**Problem to work on**
What is needed is an exact copy of every entry below, minus the images.

**Task input**

*** Begin section ***

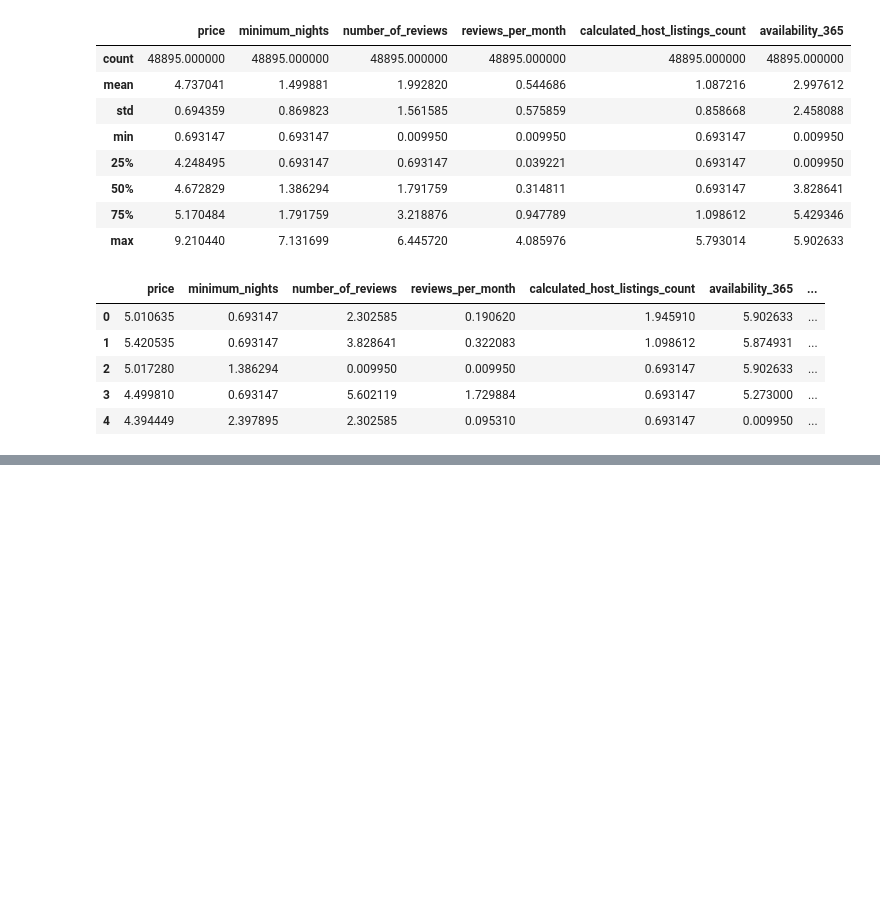
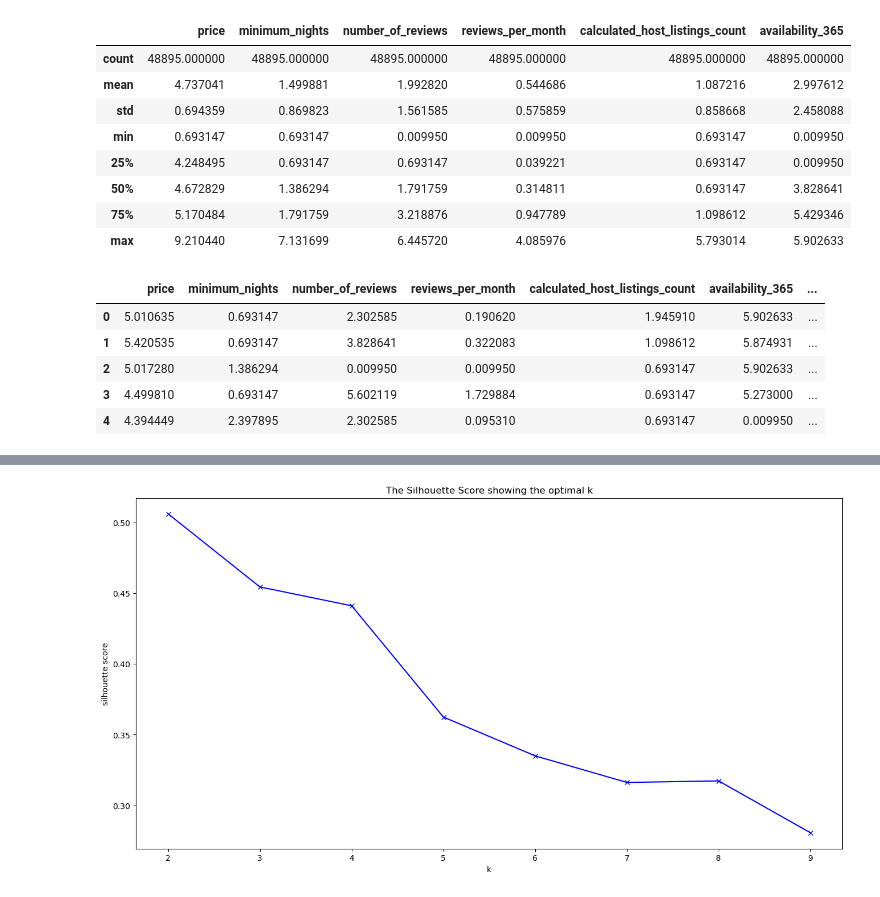
Before and after one commit to pokwir/Lighthouse-data-notes, a Jupyter notebook: Unit_5/Day_5/unsupervised-learning-/LDA Tutorial.ipynb, the cells around one changed output, grey strips where cells are left out. Drawn from its saved outputs; the diff is of its cells as text; code cells hidden in the pictures; blank space fills up the shorter version.

```diff
--- a/Unit_5/Day_5/unsupervised-learning-/LDA Tutorial.ipynb
+++ b/Unit_5/Day_5/unsupervised-learning-/LDA Tutorial.ipynb
@@ -188,0 +280,20 @@ ValueError: Unknown label type: (array([5.01063529, 5.420535  , 5.01727984, ...,
+# %%
+# check using silhouette score
+from sklearn.metrics import silhouette_score
+silhouettes = []
+K = range(2, 10) # running K-means from 2 to 10 clusters
+for k in K:
+    model = KMeans(n_clusters=k)
+    model.fit(X_pca_inv.drop(['class'], axis=1))
+    labels = model.predict(X_pca_inv.drop(['class'], axis=1))
+    silhouettes.append(silhouette_score(X_pca_inv.drop(['class'], axis=1), model.labels_))
+# %%
+# plot the silhouette score
+plt.figure(figsize=(16, 8))
+plt.plot(K, silhouettes, 'bx-')
+plt.xlabel('k')
+plt.ylabel('silhouette score')
+plt.title('The Silhouette Score showing the optimal k')
+plt.show()
+# %% [output]
+[figure, added]
```
Also changed, not shown: parts of 24 cells of this notebook, 3 other files.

*** End section ***

**Written answer**
Before and after one commit to pokwir/Lighthouse-data-notes, a Jupyter notebook: Unit_5/Day_5/unsupervised-learning-/LDA Tutorial.ipynb, the cells around one changed output, grey strips where cells are left out. Drawn from its saved outputs; the diff is of its cells as text; code cells hidden in the pictures; blank space fills up the shorter version.

```diff
--- a/Unit_5/Day_5/unsupervised-learning-/LDA Tutorial.ipynb
+++ b/Unit_5/Day_5/unsupervised-learning-/LDA Tutorial.ipynb
@@ -188,0 +280,20 @@ ValueError: Unknown label type: (array([5.01063529, 5.420535  , 5.01727984, ...,
+# %%
+# check using silhouette score
+from sklearn.metrics import silhouette_score
+silhouettes = []
+K = range(2, 10) # running K-means from 2 to 10 clusters
+for k in K:
+    model = KMeans(n_clusters=k)
+    model.fit(X_pca_inv.drop(['class'], axis=1))
+    labels = model.predict(X_pca_inv.drop(['class'], axis=1))
+    silhouettes.append(silhouette_score(X_pca_inv.drop(['class'], axis=1), model.labels_))
+# %%
+# plot the silhouette score
+plt.figure(figsize=(16, 8))
+plt.plot(K, silhouettes, 'bx-')
+plt.xlabel('k')
+plt.ylabel('silhouette score')
+plt.title('The Silhouette Score showing the optimal k')
+plt.show()
+# %% [output]
+[figure, added]
```
Also changed, not shown: parts of 24 cells of this notebook, 3 other files.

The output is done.